_The problem:_ Repeat all of the records word for word, but skip any picture.

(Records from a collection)
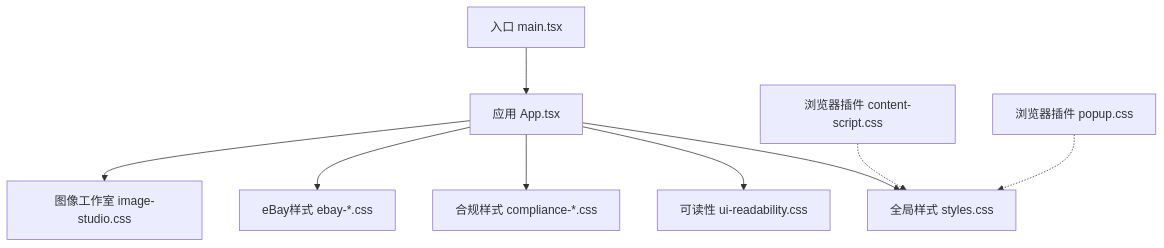
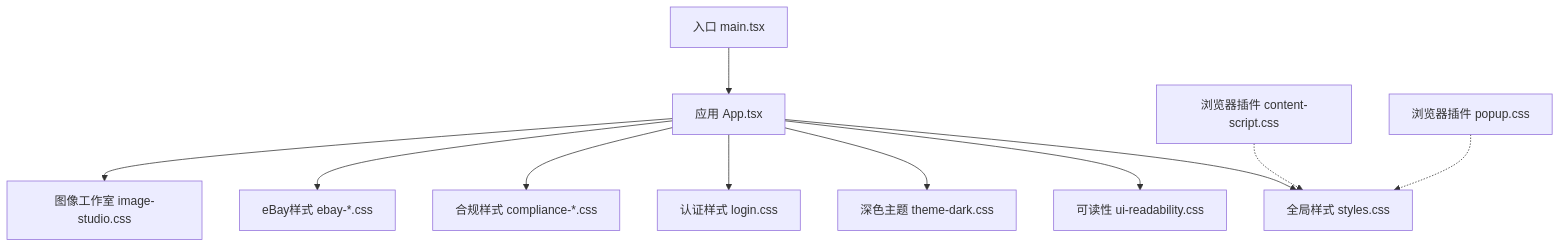
One commit to iljahofbauer219-lang/yandu changed the second of 3 diagrams in .qoder/repowiki/zh/content/系统架构/渲染进程架构/UI组件库与样式系统.md. Above: the diagram before and after it, drawn with Mermaid. The commit also changed other lines of this file and 3071 other files, not shown here.

````diff
--- a/.qoder/repowiki/zh/content/系统架构/渲染进程架构/UI组件库与样式系统.md
+++ b/.qoder/repowiki/zh/content/系统架构/渲染进程架构/UI组件库与样式系统.md
@@ -139,11 +153,13 @@
 ```mermaid
 flowchart TD
 A["入口 main.tsx"] --> B["应用 App.tsx"]
 B --> C["全局样式 styles.css"]
 B --> D["可读性 ui-readability.css"]
-B --> E["合规样式 compliance-*.css"]
-B --> F["eBay样式 ebay-*.css"]
-B --> G["图像工作室 image-studio.css"]
-H["浏览器插件 content-script.css"] -.-> C
-I["浏览器插件 popup.css"] -.-> C
+B --> E["深色主题 theme-dark.css"]
+B --> F["认证样式 login.css"]
+B --> G["合规样式 compliance-*.css"]
+B --> H["eBay样式 ebay-*.css"]
+B --> I["图像工作室 image-studio.css"]
+J["浏览器插件 content-script.css"] -.-> C
+K["浏览器插件 popup.css"] -.-> C
 ```
````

_Exercise solution:_
One commit to iljahofbauer219-lang/yandu changed the second of 3 diagrams in .qoder/repowiki/zh/content/系统架构/渲染进程架构/UI组件库与样式系统.md. Above: the diagram before and after it, drawn with Mermaid. The commit also changed other lines of this file and 3071 other files, not shown here.

````diff
--- a/.qoder/repowiki/zh/content/系统架构/渲染进程架构/UI组件库与样式系统.md
+++ b/.qoder/repowiki/zh/content/系统架构/渲染进程架构/UI组件库与样式系统.md
@@ -139,11 +153,13 @@
 ```mermaid
 flowchart TD
 A["入口 main.tsx"] --> B["应用 App.tsx"]
 B --> C["全局样式 styles.css"]
 B --> D["可读性 ui-readability.css"]
-B --> E["合规样式 compliance-*.css"]
-B --> F["eBay样式 ebay-*.css"]
-B --> G["图像工作室 image-studio.css"]
-H["浏览器插件 content-script.css"] -.-> C
-I["浏览器插件 popup.css"] -.-> C
+B --> E["深色主题 theme-dark.css"]
+B --> F["认证样式 login.css"]
+B --> G["合规样式 compliance-*.css"]
+B --> H["eBay样式 ebay-*.css"]
+B --> I["图像工作室 image-studio.css"]
+J["浏览器插件 content-script.css"] -.-> C
+K["浏览器插件 popup.css"] -.-> C
 ```
````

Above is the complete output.